Related Research Unit(s)


Awarding Institution
  • Jenny LEE (Supervisor)
  • Syed AKHTAR (Supervisor)
  • Andrew CHAN (Supervisor)
Award date2 Oct 2015


Proactive behavior refers to anticipatory, future- or change-oriented, self-starting behaviors at work. Such behavior is very important for modern organizations because they are facing fast change, fierce competition and great uncertainty. Thus, there has been a surge of research on identifying the predictors of proactivity over the past two decades. Among these, it has been noted that supervisors can play a critical role in promoting employee proactive behavior. Several research gaps, however, are identified after reviewing the extant literature. First, current research has mainly focused on the impact of positive supervisor behaviors such as supervisor support and supervisor's transformational leader behaviors. In reality, supervisors can be abusive or destructive (Einarsen, Aasland, & Skogstad, 2007), and this aspect has not gained adequate attention in the proactivity literature. Additionally, although abusive supervision research has theorized and tested the moderating role of organizational identification in influencing how subordinates respond to supervisory abuse, the results are not consistent. To address these gaps, I draw from the transactional model of stress (Lazarus & Folkman, 1984, 1987), and argue that abusive supervision is negatively related to employee proactive behavior and the interactive effect of abusive supervision and organizational identification on employee proactivity is contingent on individual affective disposition (positive trait affectivity). Thus, there is a three-way interaction of abusive supervision, organizational identification and positive affectivity in influencing employee proactivity. I conducted two multisource studies to test the above hypotheses. In Study 1, I focused on general proactivity, that is, personal initiative. Using data from a sample of 165 dentists and their immediate supervisors from two hospitals, I found that abusive supervision was negatively associated with personal initiative, and when organizational identification was low and positive affectivity was high, the relationship between abusive supervision and personal initiative was the most negative. In Study 2, I used different measures of proactive behaviors (i.e., organizational proactive behavior, supervisory proactive behavior and coworker-directed proactive behavior) to test the robustness and generalizability of the findings in Study 1. Data were collected from 226 employees and their direct supervisors of a large transportation company in China. The results showed that abusive supervision was only negatively associated with supervisory proactive behavior and the three-way interaction of abusive supervision, organizational identification and positive affectivity on three forms of proactive behaviors were all significant. Finally, this dissertation summarizes the main findings, discusses the theoretical and practical implications, and indicates limitations and future research directions. Keywords: Proactive behavior, Abusive supervision, Organizational identification, Positive affectivity

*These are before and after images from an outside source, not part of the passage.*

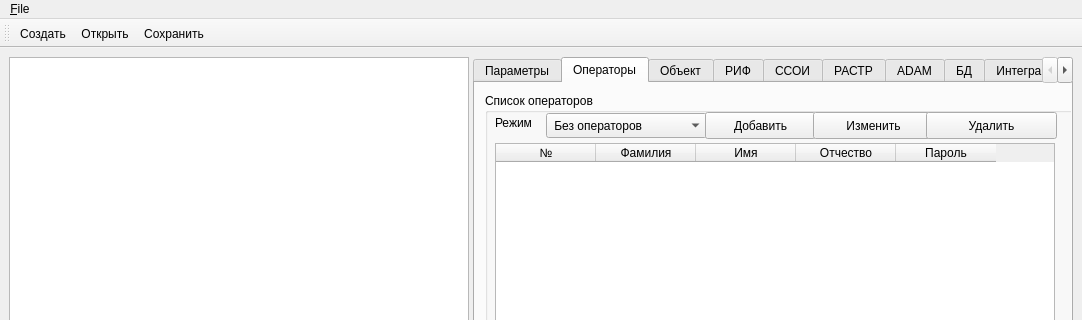
First picture: the form in m_cfg/MainWindowCFG.ui, repository xXRadioHeadXx/start7, before the edit; both pictures show x 0 to 1082 and y 0 to 320 of the 1082 by 772 pixel window.
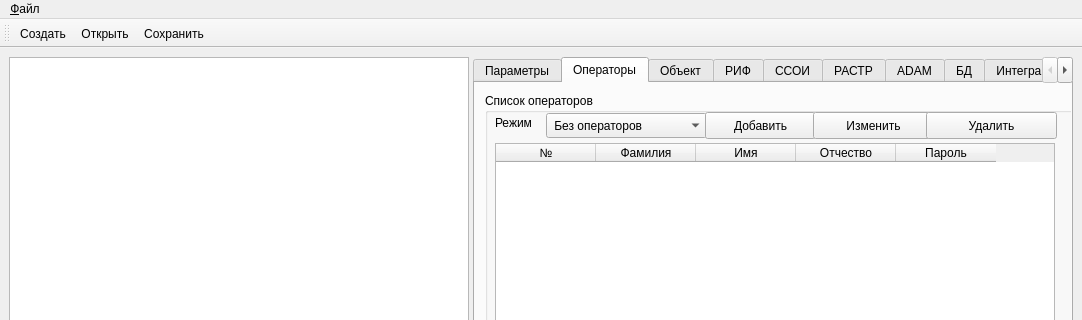
Second picture: the form after the edit. Icons and pictures are not drawn. Custom widgets are drawn as their Qt base class.

```diff
--- a/m_cfg/MainWindowCFG.ui
+++ b/m_cfg/MainWindowCFG.ui
@@ -3617,12 +3617,12 @@
      <x>0</x>
      <y>0</y>
      <width>1082</width>
-     <height>21</height>
+     <height>26</height>
     </rect>
    </property>
    <widget class="QMenu" name="menuFile">
     <property name="title">
-     <string>&amp;File</string>
+     <string>&amp;Файл</string>
     </property>
     <addaction name="actionCreate"/>
     <addaction name="actionOpen"/>
```
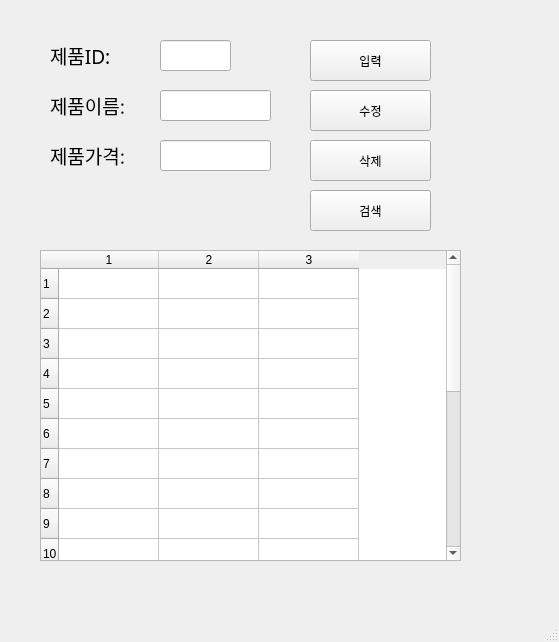
Qt form Chap10_ProductList.ui (diveto/python240923) before a commit.
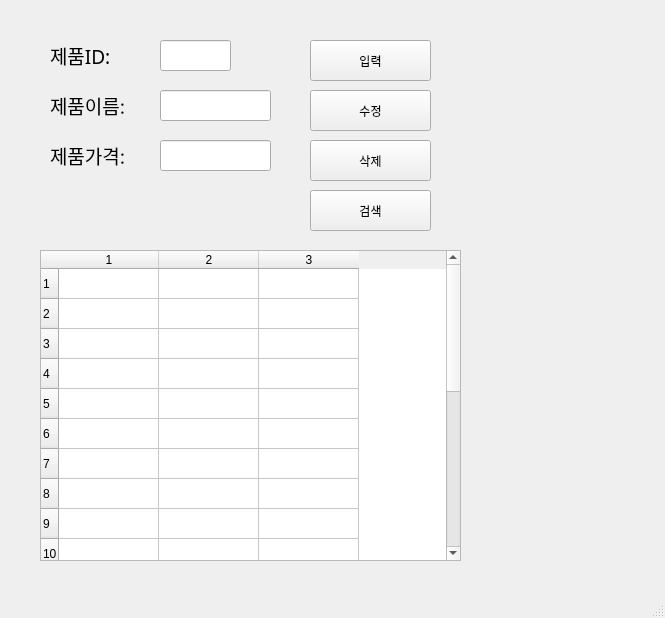
The same form after that commit.

What changed in the file:
```diff
--- a/Chap10_ProductList.ui
+++ b/Chap10_ProductList.ui
@@ -6,8 +6,8 @@
    <rect>
     <x>0</x>
     <y>0</y>
-    <width>559</width>
-    <height>642</height>
+    <width>665</width>
+    <height>618</height>
    </rect>
   </property>
   <property name="windowTitle">
```
Left out of the diff: 2 changed lines with no effect on the pictures.
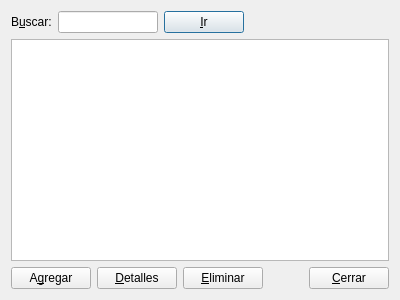
The window that listado.ui (agimenezpy/CentroHistorico) describes before a commit, drawn with Qt 5.
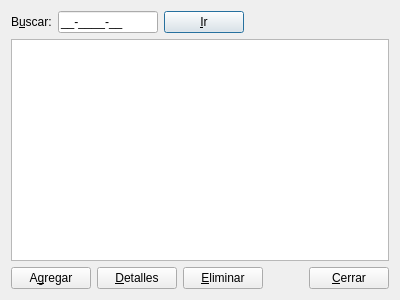
The same window after the commit. Icons and pictures are not drawn.

```diff
--- a/listado.ui
+++ b/listado.ui
@@ -40,6 +40,9 @@
          <height>25</height>
         </size>
        </property>
+       <property name="inputMask">
+        <string>00-0000-00;_</string>
+       </property>
       </widget>
      </item>
      <item>
```
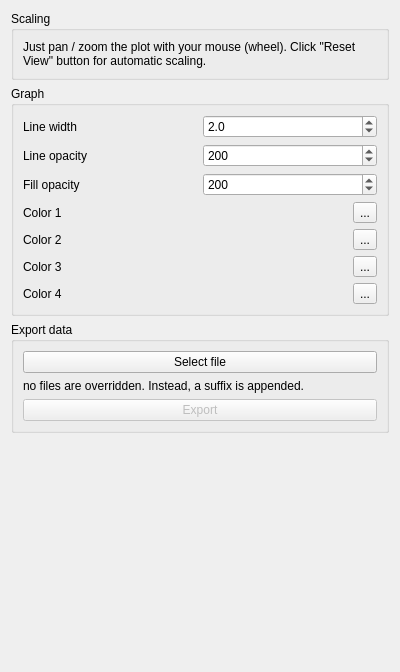
Old version of the form linien/gui/ui/view_panel.ui in the repository linien-org/linien.
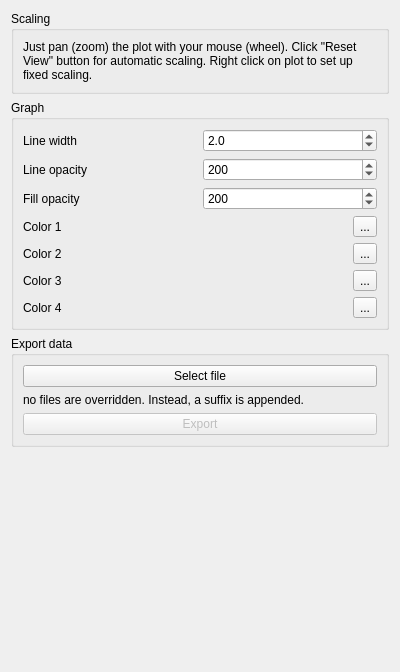
New version of the form.

Commit message: explain "right click to set up fixed scaling"

```diff
--- a/linien/gui/ui/view_panel.ui
+++ b/linien/gui/ui/view_panel.ui
@@ -29,7 +29,7 @@
       <item>
        <widget class="QLabel" name="label_7">
         <property name="text">
-         <string>Just pan / zoom the plot with your mouse (wheel). Click &quot;Reset View&quot; button for automatic scaling.</string>
+         <string>Just pan (zoom) the plot with your mouse (wheel). Click &quot;Reset View&quot; button for automatic scaling. Right click on plot to set up fixed scaling.</string>
         </property>
         <property name="wordWrap">
          <bool>true</bool>
```
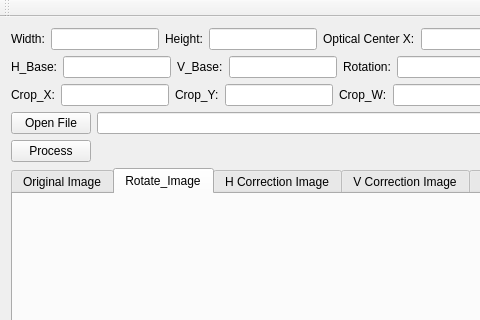
The window that mainwindow.ui (adas-eye/fisheye_distortion) describes before a commit, drawn with Qt 5; both pictures show x 0 to 480 and y 0 to 320 of the 1280 by 720 pixel window.
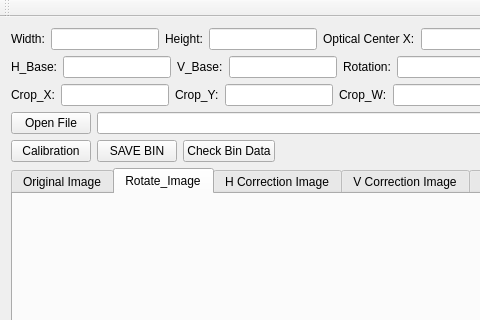
The same window after the commit.

Commit message: add code to support UI button Save BIN and Check BIN

```diff
--- a/mainwindow.ui
+++ b/mainwindow.ui
@@ -427,7 +427,9 @@
        </layout>
       </item>
       <item row="4" column="0">
-       <widget class="QPushButton" name="button_process">
+       <layout class="QHBoxLayout" name="horizontalLayout_5">
+        <item>
+         <widget class="QPushButton" name="button_calibration">
         <property name="sizePolicy">
          <sizepolicy hsizetype="Preferred" vsizetype="Preferred">
           <horstretch>0</horstretch>
@@ -447,9 +449,61 @@
          </size>
         </property>
         <property name="text">
-         <string>Process</string>
-        </property>
-       </widget>
+           <string>Calibration</string>
+          </property>
+         </widget>
+        </item>
+        <item>
+         <widget class="QPushButton" name="button_save_bin">
+          <property name="sizePolicy">
+           <sizepolicy hsizetype="Preferred" vsizetype="Preferred">
+            <horstretch>0</horstretch>
+            <verstretch>0</verstretch>
+           </sizepolicy>
+          </property>
+          <property name="minimumSize">
+           <size>
+            <width>0</width>
+            <height>0</height>
+           </size>
+          </property>
+          <property name="maximumSize">
+           <size>
+            <width>100</width>
+            <height>60</height>
+           </size>
+          </property>
+          <property name="text">
+           <string>SAVE BIN</string>
+          </property>
+         </widget>
+        </item>
+        <item>
+         <widget class="QPushButton" name="button_check_bin">
+          <property name="sizePolicy">
+           <sizepolicy hsizetype="Preferred" vsizetype="Preferred">
+            <horstretch>0</horstretch>
+            <verstretch>0</verstretch>
+           </sizepolicy>
+          </property>
+          <property name="minimumSize">
+           <size>
+            <width>0</width>
+            <height>0</height>
+           </size>
+          </property>
+          <property name="maximumSize">
+           <size>
+            <width>100</width>
+            <height>60</height>
+           </size>
+          </property>
+          <property name="text">
+           <string>Check Bin Data</string>
+          </property>
+         </widget>
+        </item>
+       </layout>
       </item>
      </layout>
     </item>
```
Left out of the diff: 44 changed lines with no effect on the pictures. Lines whose indentation alone changed are shown as unchanged. The commit also changes 5 other files.
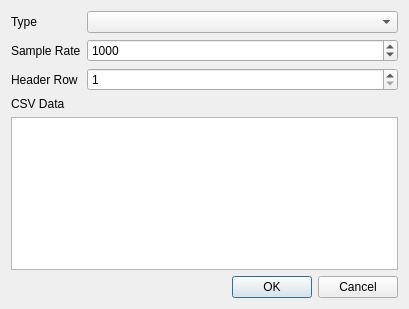
Qt form designer/parserdialog.ui (RuggedScience/AccelExplorer) before a commit.
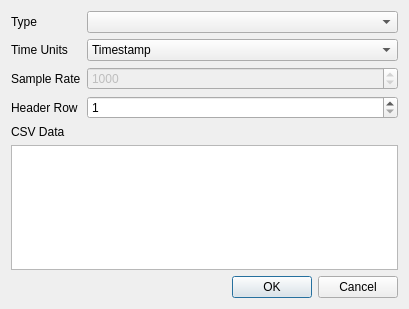
The same form after that commit. Custom widgets are drawn as their Qt base class.

What changed in the file:
```diff
--- a/designer/parserdialog.ui
+++ b/designer/parserdialog.ui
@@ -30,8 +30,11 @@
        </property>
       </widget>
      </item>
-     <item row="1" column="1">
+     <item row="2" column="1">
       <widget class="QSpinBox" name="sampleRateSpinBox">
+       <property name="enabled">
+        <bool>false</bool>
+       </property>
        <property name="minimum">
         <number>1</number>
        </property>
@@ -43,21 +46,21 @@
        </property>
       </widget>
      </item>
-     <item row="1" column="0">
+     <item row="2" column="0">
       <widget class="QLabel" name="sampleRateLabel">
        <property name="text">
         <string>Sample Rate</string>
        </property>
       </widget>
      </item>
-     <item row="2" column="0">
+     <item row="3" column="0">
       <widget class="QLabel" name="headerRowLabel">
        <property name="text">
         <string>Header Row</string>
        </property>
       </widget>
      </item>
-     <item row="2" column="1">
+     <item row="3" column="1">
       <widget class="QSpinBox" name="headerRowSpinBox">
        <property name="minimum">
         <number>1</number>
@@ -67,6 +70,47 @@
        </property>
       </widget>
      </item>
+     <item row="1" column="1">
+      <widget class="QComboBox" name="timeUnitsComboBox">
+       <item>
+        <property name="text">
+         <string>Timestamp</string>
+        </property>
+       </item>
+       <item>
+        <property name="text">
+         <string>Seconds</string>
+        </property>
+       </item>
+       <item>
+        <property name="text">
+         <string>Milliseconds</string>
+        </property>
+       </item>
+       <item>
+        <property name="text">
+         <string>Microseconds</string>
+        </property>
+       </item>
+       <item>
+        <property name="text">
+         <string>Nanoseconds</string>
+        </property>
+       </item>
+       <item>
+        <property name="text">
+         <string>None</string>
+        </property>
+       </item>
+      </widget>
+     </item>
+     <item row="1" column="0">
+      <widget class="QLabel" name="timeUnitsLabel">
+       <property name="text">
+        <string>Time Units</string>
+       </property>
+      </widget>
+     </item>
     </layout>
    </item>
    <item>
```
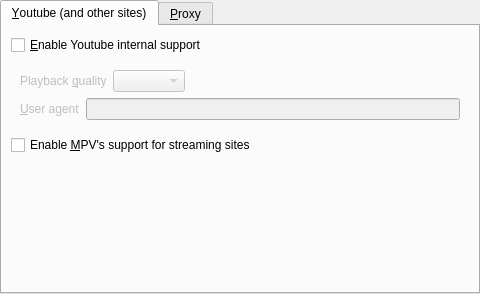
Old version of the form src/gui/pref/network.ui in the repository wilbert2000/wzplayer.
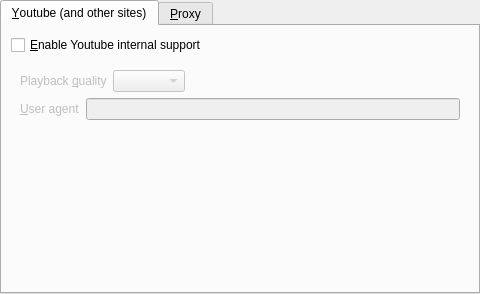
New version of the form.

Commit message:
Removed pref->enable_streaming_sites to pass --ytdl to mpv
No longer needed since mpv 0.7.2 (dec 2014)

```diff
--- a/src/gui/pref/network.ui
+++ b/src/gui/pref/network.ui
@@ -87,13 +87,6 @@
          </layout>
         </widget>
        </item>
-       <item>
-        <widget class="QCheckBox" name="streaming_check">
-         <property name="text">
-          <string>Enable &amp;MPV's support for streaming sites</string>
-         </property>
-        </widget>
-       </item>
        <item>
         <spacer name="verticalSpacer_2">
          <property name="orientation">
```
Left out of the diff: 1 changed line with no effect on the pictures. The commit also changes 6 other files.
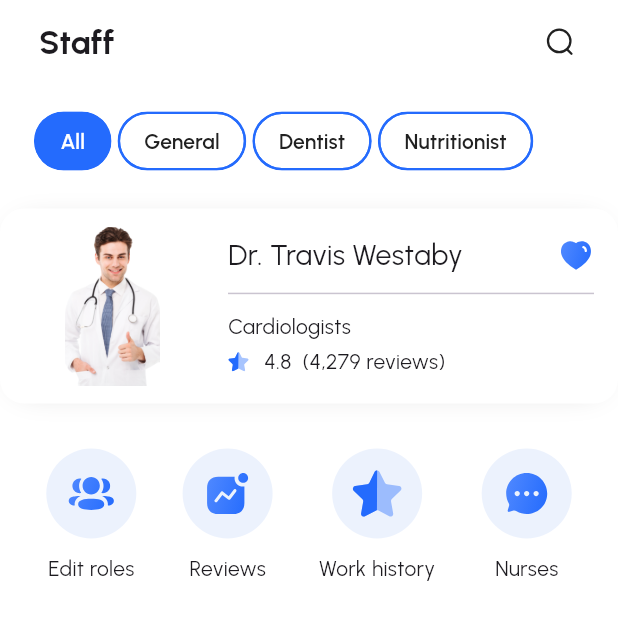
After one commit to Ibrohim0344/capsule_release, a Flutter app: the DoctorStaffPage screen opened directly, on a phone screen of 412 x 824 dp. The commit adds this screen. Shown: the top 620 px of the screen. Run offline on Flutter 3.47's test engine with Material 3 defaults, Android fonts, the light colour scheme and no system bars; our stand-ins replace carousel_slider, firebase_auth, firebase_core, firebase_database, firebase_messaging, flutter_local_notifications and 9 more; accounts and stored records are empty; project files that could hold a hidden picture were left out.

Commit message:
Department and staff finished

```diff
--- a/lib/src/common/constants/app_icons.dart
+++ b/lib/src/common/constants/app_icons.dart
@@ -31,6 +31,7 @@ abstract class AppIcons {
   static const twitter = "assets/icons/ic_twitter.svg";
   static const instagram = "assets/icons/ic_instagram.svg";
   static const expTrailing = "assets/icons/ic_exp_trailing.svg";
+  static const favorite2 = "assets/images/ic_like_fill.svg";
 
 
   //ProfilePage
--- a/lib/src/doctors_screen/booking/booking_page.dart
+++ b/lib/src/doctors_screen/booking/booking_page.dart
@@ -128,11 +128,12 @@ class _BookingPageState extends State<BookingPage> {
                   isTrialing: false,
                   iconPath: financeIcons[index],
                   title: financeTitles[index],
+                  onSelectFilter: (filter) {},
                   onTap: () => Navigator.of(context).push(
                     MaterialPageRoute(
                       builder: (context) => navigators[index],
                     ),
-                  ),
+                  ), isAdded: false,
                 ),
               ),
             ],
--- /dev/null
+++ b/lib/src/doctors_screen/doctor_staf_page/doctor_staf.dart
@@ -0,0 +1,179 @@
+import 'package:flutter/material.dart';
+import 'package:flutter_svg/flutter_svg.dart';
+
+import '../../common/constants/app_colors.dart';
+import '../../common/constants/app_icons.dart';
+import '../../common/constants/app_images.dart';
+import '../../common/utils/custom_shadow.dart';
+import '../../features/main/help_center/help_center.dart';
+import '../../features/main/home/components/action_chip.dart';
+import 'widget/buttom_widget.dart';
+
+class DoctorStaffPage extends StatefulWidget {
+  const DoctorStaffPage({
+    super.key,
+  });
+
+  @override
+  State<DoctorStaffPage> createState() => _DoctorStaffPageState();
+}
+
+class _DoctorStaffPageState extends State<DoctorStaffPage> {
+  List<QuestionType> categories = [
+    QuestionType(categoryName: "All"),
+    QuestionType(categoryName: "General"),
+    QuestionType(categoryName: "Dentist"),
+    QuestionType(categoryName: "Nutritionist"),
+  ];
+
+  void selectCategories(int value) {
+    for (int i = 0; i < categories.length; i++) {
+      if (i == value) {
+        categories[i].isSelected = true;
+      } else {
+        categories[i].isSelected = false;
+      }
+    }
+    setState(() {});
+  }
+
+  @override
+  void initState() {
+    categories[0].isSelected = true;
+    super.initState();
+  }
+
+  @override
+  Widget build(BuildContext context) {
+    final size = MediaQuery.sizeOf(context);
+    return DefaultTabController(
+      length: 2,
+      child: Scaffold(
+        backgroundColor: AppColors.whiteColor,
+        appBar: AppBar(
+          actions: [
+            Padding(
+              padding: const EdgeInsets.only(right: 15),
+              child: IconButton(
+                onPressed: () {},
+                icon: SvgPicture.asset(
+                  AppIcons.search,
+                  color: AppColors.black,
+                ),
+              ),
+            )
+          ],
+          backgroundColor: AppColors.white,
+          surfaceTintColor: AppColors.white,
+          title: const Text(
+            "Staff",
+            style: TextStyle(
+              fontWeight: FontWeight.w700,
+            ),
+          ),
+          leadingWidth: 10,
+          leading: const SizedBox.shrink(),
+        ),
+        body: Padding(
+          padding: const EdgeInsets.symmetric(vertical: 8),
+          child: TabBarView(
+            children: [
+              ListView(
+                children: [
+                  Padding(
+                    padding: EdgeInsets.only(left: size.width * .05),
+                    child: MyActionChip(
+                      categories: categories,
+                      onPressed: selectCategories,
+                    ),
+                  ),
+                  const SizedBox(height: 15),
+                  SizedBox(
+                    width: double.infinity,
+                    height: 130,
+                    child: DecoratedBox(
+                      decoration: const BoxDecoration(
+                        color: AppColors.white,
+                        boxShadow: <BoxShadow>[
+                          CustomShadow.shadow,
+                        ],
+                        borderRadius: BorderRadius.all(Radius.circular(16)),
+                      ),
+                      child: Padding(
+                        padding: const EdgeInsets.all(12),
+                        child: Row(
+                          children: [
+                            Expanded(
+                              child: Image(
+                                image: AssetImage(AppImages.doctor2),
+                              ),
+                            ),
+                            const SizedBox(width: 10),
+                            Expanded(
+                              flex: 2,
+                              child: Padding(
+                                padding: const EdgeInsets.all(4),
+                                child: Column(
+                                  crossAxisAlignment: CrossAxisAlignment.start,
+                                  mainAxisAlignment:
+                                      MainAxisAlignment.spaceAround,
+                                  children: [
+                                    Row(
+                                      mainAxisAlignment:
+                                          MainAxisAlignment.spaceBetween,
+                                      children: [
+                                        SizedBox(
+                                          width: size.width * 0.45,
+                                          child: const Text(
+                                            "Dr. Travis Westaby",
+                                            style: TextStyle(
+                                              fontSize: 19,
+                                              overflow: TextOverflow.ellipsis,
+                                            ),
+                                          ),
+                                        ),
+                                        SvgPicture.asset(AppIcons.favorite2),
+                                      ],
+                                    ),
+                                    const Divider(),
+                                    const Text(
+                                      "Cardiologists",
+                                      style: TextStyle(
+                                          overflow: TextOverflow.ellipsis),
+                                    ),
+                                    Row(
+                                      children: [
+                                        Padding(
+                                          padding:
+                                              const EdgeInsets.only(right: 10),
+                                          child:
+                                              SvgPicture.asset(AppIcons.star),
+                                        ),
+                                        const Text("4.8  (4,279 reviews)"),
+                                      ],
+                                    ),
+                                  ],
+                                ),
+                              ),
+                            ),
+                          ],
+                        ),
+                      ),
+                    ),
+                  ),
+                  const SizedBox(height: 30),
+                  Row(
+                    mainAxisAlignment: MainAxisAlignment.spaceEvenly,
+                    children: [
+                      for (int i = 0; i < 4; i++) RoundedBox(index: i),
+                    ],
+                  )
+                ],
+              ),
+            ],
+          ),
+        ),
+      ),
+    );
+  }
+}
--- /dev/null
+++ b/lib/src/doctors_screen/doctor_staf_page/widget/buttom_widget.dart
@@ -0,0 +1,71 @@
+import 'package:flutter/material.dart';
+import 'package:flutter_svg/flutter_svg.dart';
+
+import '../../../common/constants/app_icons.dart';
+import '../../team/widgets/doctor_reviews.dart';
+import '../../team/widgets/doctor_settings.dart';
+import '../../team/widgets/doctor_work_history.dart';
+import '../doctor_nurses_page.dart';
+
+class RoundedBox extends StatelessWidget {
+  final int index;
+
+  RoundedBox({super.key, required this.index});
+
+  List<String> imagePaths = [
+    AppIcons.icUsers,
+    AppIcons.icRating,
+    AppIcons.star,
+    AppIcons.icComment,
+  ];
+
+  List<String> title = [
+    "Edit roles",
+    "Reviews",
+    "Work history",
+    "Nurses",
+  ];
+
+  List<Widget> pages = [
+    const DoctorSettings(),
+    const DoctorReviewPage(),
+    const DoctorWorkHistory(),
+    const DoctorNursesPage()
+  ];
+
+  @override
+  Widget build(BuildContext context) {
+    return Column(
+      children: [
+        GestureDetector(
+          onTap: () {
+            if (index >= 0 && index < pages.length) {
+              Navigator.push(context,
+                  MaterialPageRoute(builder: (context) => pages[index]));
+            }
+          },
+          child: SizedBox(
+            height: 60,
+            width: 60,
+            child: DecoratedBox(
+              decoration: const BoxDecoration(
+                borderRadius: BorderRadius.all(Radius.circular(100)),
+                color: Color(0xFFECF2FD),
+              ),
+              child: Padding(
+                padding: const EdgeInsets.all(13),
+                child: SvgPicture.asset(
+                  imagePaths[index],
+                ),
+              ),
+            ),
+          ),
+        ),
+        const SizedBox(height: 10),
+        Row(
+          children: [Text(title[index])],
+        )
+      ],
+    );
+  }
+}
```
Also changed, not shown: lib/src/doctors_screen/doctor_staf_page/doctor_nurses_page.dart (added, +50 -0 lines), lib/src/doctors_screen/doctor_staf_page/widget/custom_nurses_widget.dart (added, +86 -0 lines), lib/src/doctors_screen/team/team_page.dart (+26 -24 lines), lib/src/doctors_screen/team/widgets/department_widgets.dart (+24 -11 lines), lib/src/doctors_screen/team/widgets/doctor_reviews.dart (added, +66 -0 lines), lib/src/doctors_screen/team/widgets/doctor_settings.dart (added, +77 -0 lines), lib/src/doctors_screen/team/widgets/doctor_work_history.dart (added, +24 -0 lines).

    Research areas

  • Psychological aspects, Supervision of employees, Identification (Psychology), Affect (Psychology), Organizational behavior, Bullying in the workplace